The general gist is that you shoot your nerf suction darts at the TV (they are foam and shouldn’t harm the TV in any way) – if you hit a target, you score a point. Feel free to make your own rules for scoring to keep things interesting! Some ideas for potential scoring methods are as follows:

  • Score a point any time you hit a Rutgers player
  • Score a point any time a player makes a mistake (turnover, incomplete pass, missed block, flag) and you hit them as a result
  • Choose a specific player and score a point any time you hit your player
  • Bonus points if you hit a mascot
  • Bonus points if you can Dot the I during Script Ohio

The nerf gun game was always a favorite of ours as kids. It’s funny, mostly safe (stay away from closets though), and can keep people entertained for hours. It’s harder than it sounds to hit moving targets, especially when the TV broadcasts change angles on you, so it can also be a challenge that keeps everyone engaged if the game gets boring. And if the game starts to pick up, you can always put the nerf guns down and just enjoy the football.

Matt’s Take: Play-by-play improv

Wow, I honestly don’t know if I can compete with Jami’s idea. I suppose that some people will opt to consume copious amounts of alcohol, but I am a teetotaler, so I have less than zero insight into how to make a game fun that way. So I’m going to have to zig where Jami and others have zagged.

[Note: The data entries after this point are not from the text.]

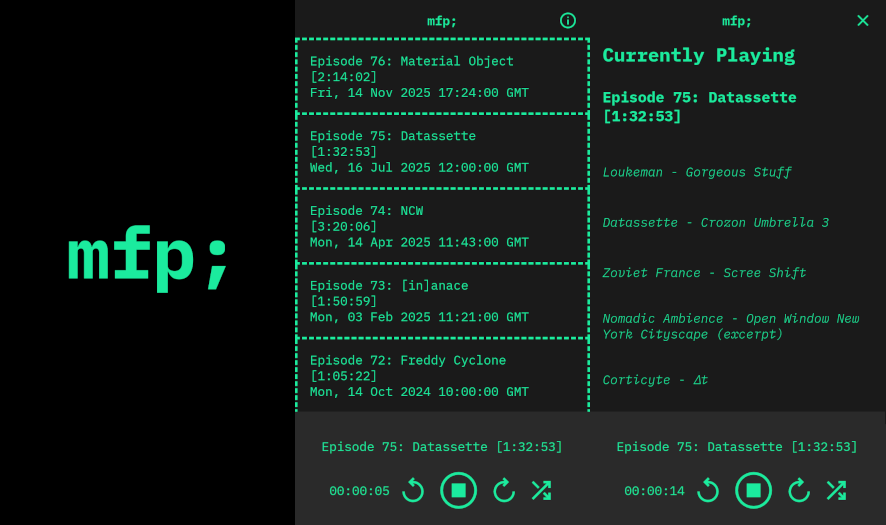
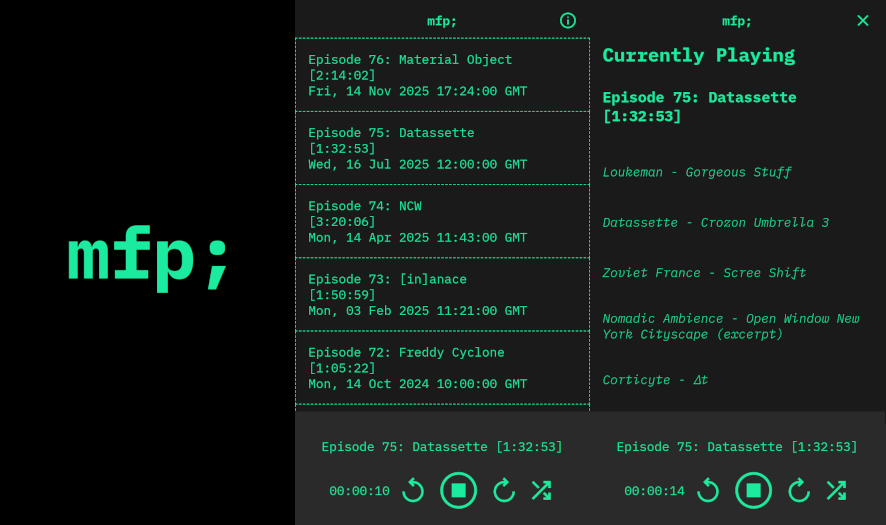
version 1.0.10
Made playlist dashed borders thinner.

Refactor JS functions to use arrow functions.

Changed region(s): [[0.3352, 0.061, 0.6704, 0.7924], [0.64, 0.7619, 0.6704, 0.7924], [0.4266, 0.9143, 0.4571, 0.9448]]

diff --git a/src/main.ts b/src/main.ts
@@ -50,16 +50,16 @@ main.addEventListener('scroll', () => {
 
 let curLink: HTMLAnchorElement | null = null
 
-function hasMediaSession(): boolean {
+const hasMediaSession = (): boolean => {
   return "mediaSession" in navigator
 }
 
-function showMiniPlayButton() {
+const showMiniPlayButton = () => {
   buttonPlay.classList.remove(HIDDEN_CLASS)
   buttonStop.classList.add(HIDDEN_CLASS)
 }
 
-function showMiniStopButton() {
+const showMiniStopButton = () => {
   buttonPlay.classList.add(HIDDEN_CLASS)
   buttonStop.classList.remove(HIDDEN_CLASS)
 }
@@ -92,7 +92,7 @@ mfpAudioPlayer.addEventListener('canplay', async () => {
   await mfpAudioPlayer.play()
 })
 
-function _secondsToTime(seconds: number): string {
+const _secondsToTime = (seconds: number): string => {
 
   if (isNaN(seconds) || seconds < 0) {
     return '00:00:00'
@@ -151,19 +151,19 @@ buttonRandom.addEventListener('click', (e: MouseEvent) => {
   _playRandomEpisode()
 })
 
-function _enableSeekButtons() {
+const _enableSeekButtons = () => {
   console.log('Enabling seek buttons')
   buttonSeekBack.classList.remove(PLAYER_CONTROLS_DISABLED_CLASS)
   buttonSeekForward.classList.remove(PLAYER_CONTROLS_DISABLED_CLASS)
 }
 
-function _disableSeekButtons() {
+const _disableSeekButtons = () => {
   console.log('Disabling seek buttons')
   buttonSeekBack.classList.add(PLAYER_CONTROLS_DISABLED_CLASS)
   buttonSeekForward.classList.add(PLAYER_CONTROLS_DISABLED_CLASS)
 }
 
-function _enableMiniPlayerControls() {
+const _enableMiniPlayerControls = () => {
   buttonSeekBack.classList.remove(PLAYER_CONTROLS_DISABLED_CLASS)
   buttonSeekForward.classList.remove(PLAYER_CONTROLS_DISABLED_CLASS)
   buttonPlay.classList.remove(PLAYER_CONTROLS_DISABLED_CLASS)
@@ -242,13 +242,13 @@ document.addEventListener("visibilitychange", () => {
 })
 
 
-function _seekBackward(offset: number) {
+const _seekBackward = (offset: number) => {
   const currentTime = Math.floor(mfpAudioPlayer.currentTime - offset)
   console.log('Seeking backward:', currentTime, ' offset:', offset)
   mfpAudioPlayer.currentTime = Math.max(0, currentTime)
 }
 
-function _seekForward(offset: number) {
+const _seekForward = (offset: number) => {
   const duration = Math.floor(mfpAudioPlayer.duration - 1)
   const currentTime = Math.floor(mfpAudioPlayer.currentTime + offset)
   console.log('Seeking forward:', currentTime, ' offset:', offset, ' duration:', duration)
@@ -265,7 +265,7 @@ const _playRandomEpisode = () => {
 }
 
 if (hasMediaSession()) {
-  function _updatePositionState() {
+  const _updatePositionState = () => {
     navigator.mediaSession.setPositionState({
       duration: mfpAudioPlayer.duration,
       playbackRate: mfpAudioPlayer.playbackRate,
@@ -311,8 +311,7 @@ if (hasMediaSession()) {
   })
 }
 
-
-function _toggleAbout() {
+const _toggleAbout = () => {
 
   let restoreAboutScrollPos = false
   let restorePlaylistScrollPos = false

diff --git a/src/style.css b/src/style.css
@@ -289,6 +289,7 @@
 
     #playlist a:nth-child(-n + 1) {
       border-top-style: dashed;
+      border-width: 1px;
     }
 
     #playlist a {
@@ -304,6 +305,7 @@
       border-bottom-style: dashed;
       border-left-style: dashed;
       border-right-style: dashed;
+      border-width: 1px;
     }
 
     @media screen and (min-width: 481px) {
@@ -313,6 +315,7 @@
 
       #playlist a:nth-child(-n + 2) {
         border-top-style: dashed;
+        border-width: 1px;
       }
 
       #playlist a:nth-child(1n) {
@@ -331,10 +334,12 @@
 
       #playlist a:nth-child(-n + 3) {
         border-top-style: dashed;
+        border-width: 1px;
       }
 
       #playlist a:nth-child(2n) {
         border-right-style: dashed;
+        border-width: 1px;
       }
 
       #playlist a:nth-child(3n) {

diff --git a/CHANGELOG.md b/CHANGELOG.md
@@ -1,5 +1,12 @@
 # Changelog
 
+## [1.0.10] - 2026-01-07
+
+### Changed
+
+- Made playlist dashed borders thinner
+- Update screenshot
+
 ## [1.0.9] - 2026-01-07
 
 ### Added
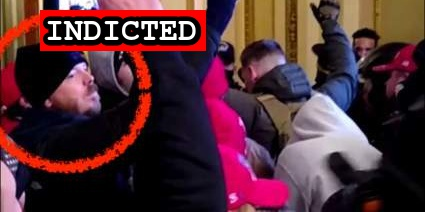
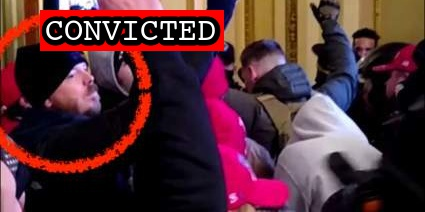
Reid conviction

Changed region(s): [[0.0918, 0.0283, 0.5506, 0.2547]]

diff --git a/docs/_suspects/william-reid.md b/docs/_suspects/william-reid.md
@@ -4,15 +4,16 @@ lastName: Reid
 hashtag: WilliamRoganReid
 aka: blumpkinvice
 residence: Florida
-status: Indicted
+status: Convicted
 date: 2021-03-26
 charged: 2021-03-26
 indicted: 2021-04-23
-convicted:
+convicted: 2022-08-23
+acquitted:
 sentenced:
 dismissed:
 deceased:
-plea_hearing:
+plea_hearing: 2022-08-23
 trial_date: 2022-08-23
 trial_type: Stipulated Bench Trial
 sentencing: 2022-12-07
@@ -36,7 +37,6 @@ published: true
 caseNumber: 1:21-cr-316
 videos:
 charges:
-sentence:
   - code: 18 USC § 1752(a)(1)
     title: Entering a restricted building or grounds
     url: https://www.law.cornell.edu/uscode/text/18/1752
@@ -57,6 +57,7 @@ sentence:
     title: Corruptly Altering, Destroying, Mutilating, or Concealing a Record, Document or Other Object
     url: https://www.law.cornell.edu/uscode/text/18/1512
     felony: true
+sentence:
 ---
 
 - [News Report](https://www.nbcmiami.com/news/local/davie-man-arrested-in-capitol-riot-faces-cyberstalking-charge-in-south-florida/2420522/)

So, my idea is that if the game is boring, what you can do is assign a fictional character or real-life celebrity to each player in the game based on whatever criteria your imagination can come up with; if a player has long blonde hair a la Clay Matthews Jr., call him Thor. If a player shares a name with a character, go with that; Santonio Holmes becomes Sherlock Holmes for example.

Once you have a new name for every major player, take over as the play-by-play announcer, turning the in-game action into a narrative like it’s a movie. Come up with deep, psychological motivations for why Jonathan Taylor Thomas just took down J. Jonah Jameson; or why Steve Urkel just stole the ball from Papa Smurf.

Not only does this bring added stakes to the actual game itself, but it also allows you to exercise your creativity and show off your pop cultural and literary knowledge. Think about it, if you are watching a game with a group of people that is so collectively disinterested in the actual intricacies of the contest, there is a better chance that they will appreciate other things like your encyclopedic knowledge of the Marvel Cinematic Universe or the complete works of J.R.R. Tolkein.

This is also a great group activity as different people can riff off of the storylines created from play to play. It’s effectively a guided improv game in which different “announcers” can tag in to take over calling the action whenever they want, or you can go in a circle one play at a time.

Essentially, in this exercise, everything is fair game and the only limits are those of your own creativity and imagination; and there are no right or wrong answers, the only thing you have to say is “Yes, and?”


Who has the right answer to today’s question?

This poll is closed

  • 50%
    Jami: Nerf Gun Darts
    (9 votes)
  • 50%
    Matt: Play-by-play improv
    (9 votes)
18 votes total Vote Now